PUEBLO—Retiring Rocky Mountain Farmers Union (RMFU) President Dave Carter in his farewell address before the RMFU 93rd annual convention here, Nov. 17, urged those in attendance to remember that the strength of Farmers Union is in its heritage as a grassroots organization. Carter retires after eight years as RMFU president and nearly 24 years total with the organization.

“I came to this organization shortly after graduating from college and had no intention of staying for any length of time, but I was enticed by the passion of Farmers Union’s leadership,” said Carter in his emotional farewell address. “So, I urge you today, to embrace the mission of our organization with passion. Start locally and continue to build this fine organization.”

Carter outlined a handful of accomplishments occurring during his presidency, including establishment of the RMFU Cooperative Development Center, which annually distributes nearly a third of a million dollars in funds for farmer-owned cooperative projects. He also noted the full program of educational opportunities from kids camps, to scholarships to adult educational forums.

In addition, Carter highlighted recent RMFU legislative involvement, including a bill passed earlier this year that will provide up to $4 million in tax credits to producers who invest in value-added cooperatives. RMFU also played a key role in country-of-origin food labeling and growth legislation.

Carter leaves a growing organization that is financially sound. RMFU membership numbers are expected to finish 2001 with a 5 percent increase.

During Carter’s tenure as president, RMFU has developed a reputation as a technical and marketing resource for producers selling direct to consumers and for those producing for a niche market. Carter will continue to serve on the National Organic Standards Board, having recently been elected chairman.

During the convention, RMFU members also heard from Professor Greg MacLeod, University College of Cape Breton, Canada, on innovative ways to use cooperatives to form new or to augment existing local, rural enterprises.

“Very often cooperatives are passive but they need to be proactive in creating jobs within the community,” said MacLeod, author of the book Mondragon to America, which examines how the success of the Spanish cooperative giant can be successfully applied to the United States. “If we are to keep our rural communities alive, we have to act big while staying small.”

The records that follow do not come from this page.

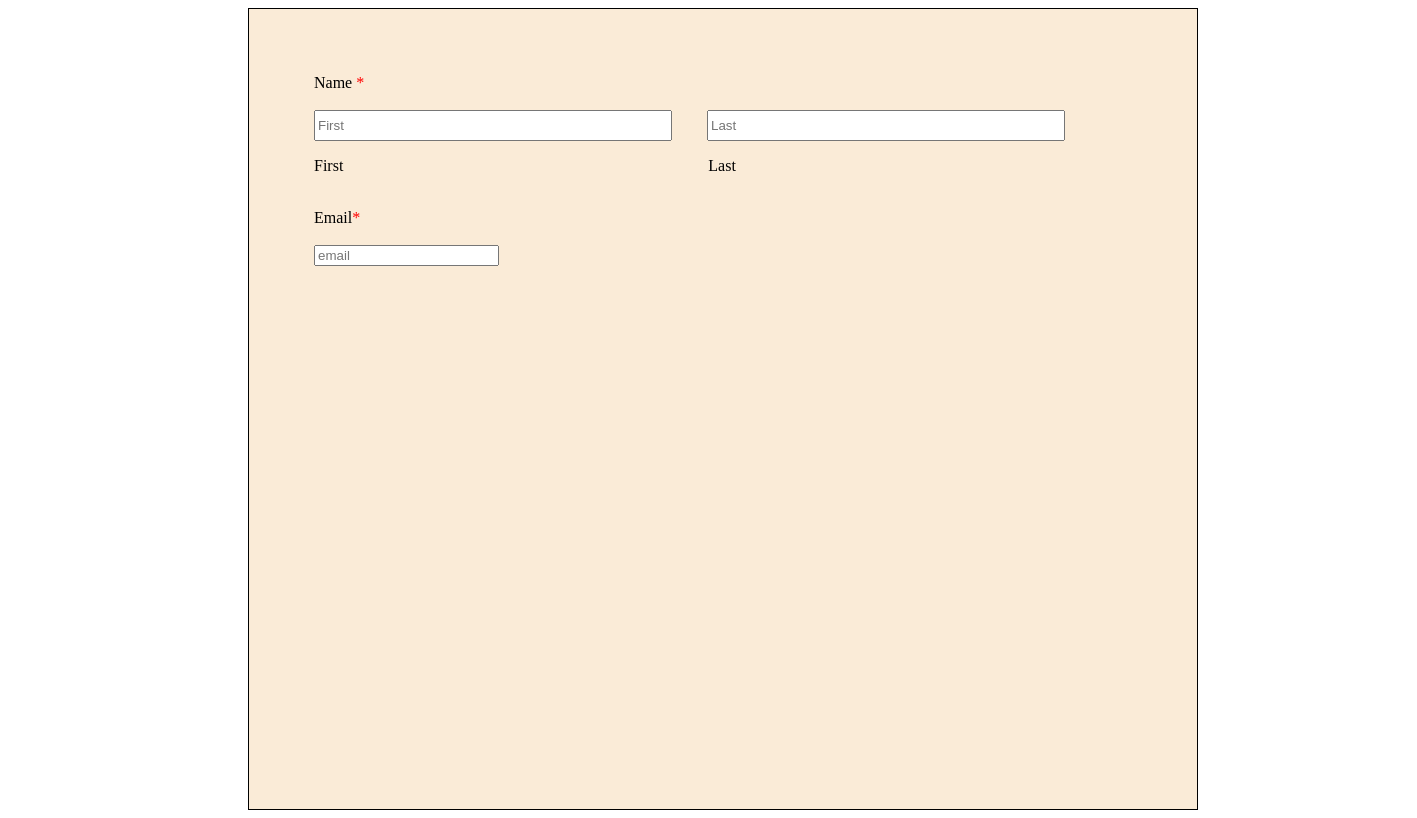
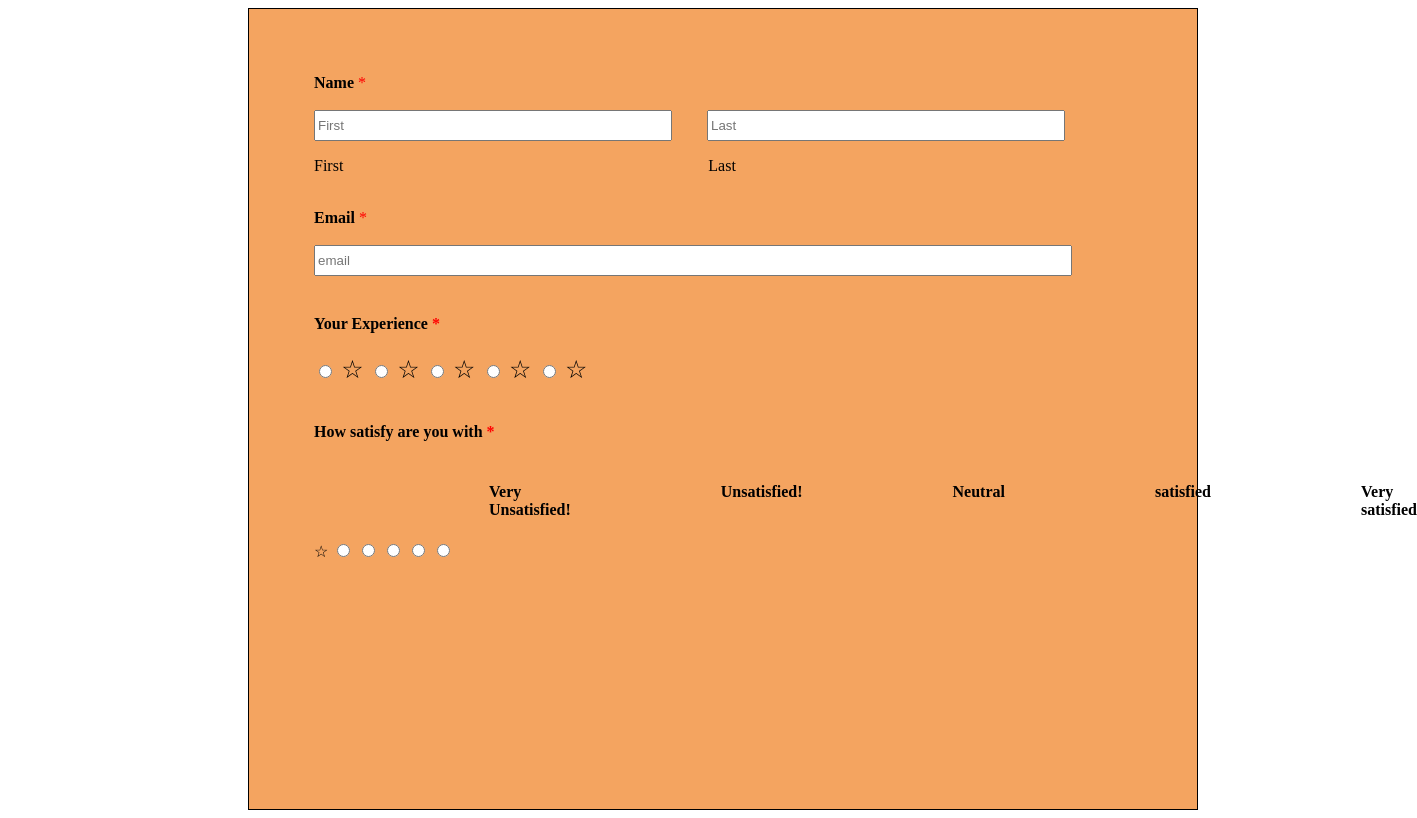
Before and after one commit to ssudalai/git-practice, a plain HTML site: page index.html in a window 1280 px wide. Shown: the whole page, 1417 px wide, since content can reach past the window. Drawn offline with Linux system fonts and the light colour scheme.

Commit message:
officelastpush

```diff
--- a/index.html
+++ b/index.html
@@ -11,7 +11,7 @@
   <div class = "main-container">
     <div class = "sub-container">
       <form class = "formone">
-        <label for="name">Name <span style="color:red">*</span> </label>
+        <label for="name"><b>Name</b> <span style="color:red"> *</span> </label>
         <br>
         <br>
         <div class = "input-forms">
@@ -26,12 +26,51 @@
       </div>
       <br>
       <div>
-        <label for="email">Email<span style="color:red">*</span></label>
+        <label for="email"><b>Email</b><span style="color:red"> *</span></label>
         <br>
         <br>
         <input type="email" name="email" placeholder="email" class="email">
       </div>
+      <br>
+      <div>
+        <h4>Your Experience<span style="color:red"> *</span></h4>
+      </div>
+      <div class="rating">
+        <input type="radio" id="star5" name="rating" value="5">
+        <label for="star5">☆</label>
+        <input type="radio" id="star4" name="rating" value="4">
+        <label for="star4">☆</label>
+        <input type="radio" id="star3" name="rating" value="3">
+        <label for="star3">☆</label>
+        <input type="radio" id="star2" name="rating" value="2">
+        <label for="star2">☆</label>
+        <input type="radio" id="star1" name="rating" value="1">
+        <label for="star1">☆</label>
+      </div>
+      <br>
+      <div>
+        <h4>How satisfy are you with<span style="color:red"> *</span></h4>
+      </div>
+      <div class ="tableone">
+        <h4 class="headone">Very Unsatisfied!</h4>
+        <h4 class="headtwo">Unsatisfied!</h4>
+        <h4 class="headthree">Neutral</h4>
+        <h4 class="headfour">satisfied</h4>
+        <h4 class="headfive">Very satisfied</h4>
+      </div>
+
+      <div>
+        <label for="star5">☆</label>
+        <input type="radio" id="ganag1" name="rating" value="10">
+        <input type="radio" id="ganag2" name="rating" value="9">
+        <input type="radio" id="ganag3" name="rating" value="8">
+        <input type="radio" id="ganag4" name="rating" value="7">
+        <input type="radio" id="ganag5" name="rating" value="6">
+
+      </div>
+
       </form>
+
 
 
     </div>
--- a/next.css
+++ b/next.css
@@ -5,7 +5,7 @@
   width:75%;
   margin-left:15rem;
   margin-right:14rem;
-  background-color: antiquewhite;
+  background-color: sandybrown;
 }
 .sub-container{
   margin: 5px;
@@ -40,5 +40,33 @@
   margin-left: 365px;
 }
 .email{
-  length: px;
+  height:25px;
+  width: 750px;
 }
+.rating{
+  font-size: 25px;
+}
+.tableone{
+
+  display: flex;
+  margin-left: 150px;
+
+}
+.headone{
+  margin-left: 25px;
+}
+.headtwo{
+  margin-left: 150px;
+}
+.headthree{
+  margin-left: 150px;
+}
+.headfour{
+  margin-left: 150px;
+}
+.headfive{
+  margin-left: 150px;
+}
+.firstrow{
+  display:flex;
+}
```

Also on the schedule during the two-day event were reports from RMFU members participating in a National Farmers Union legislative fly-in during the Sept. 11 terrorist attacks. Youth attending the convention had their own day camp, with youth people from the RMFU Senior Youth Advisory Council addressing the entire convention.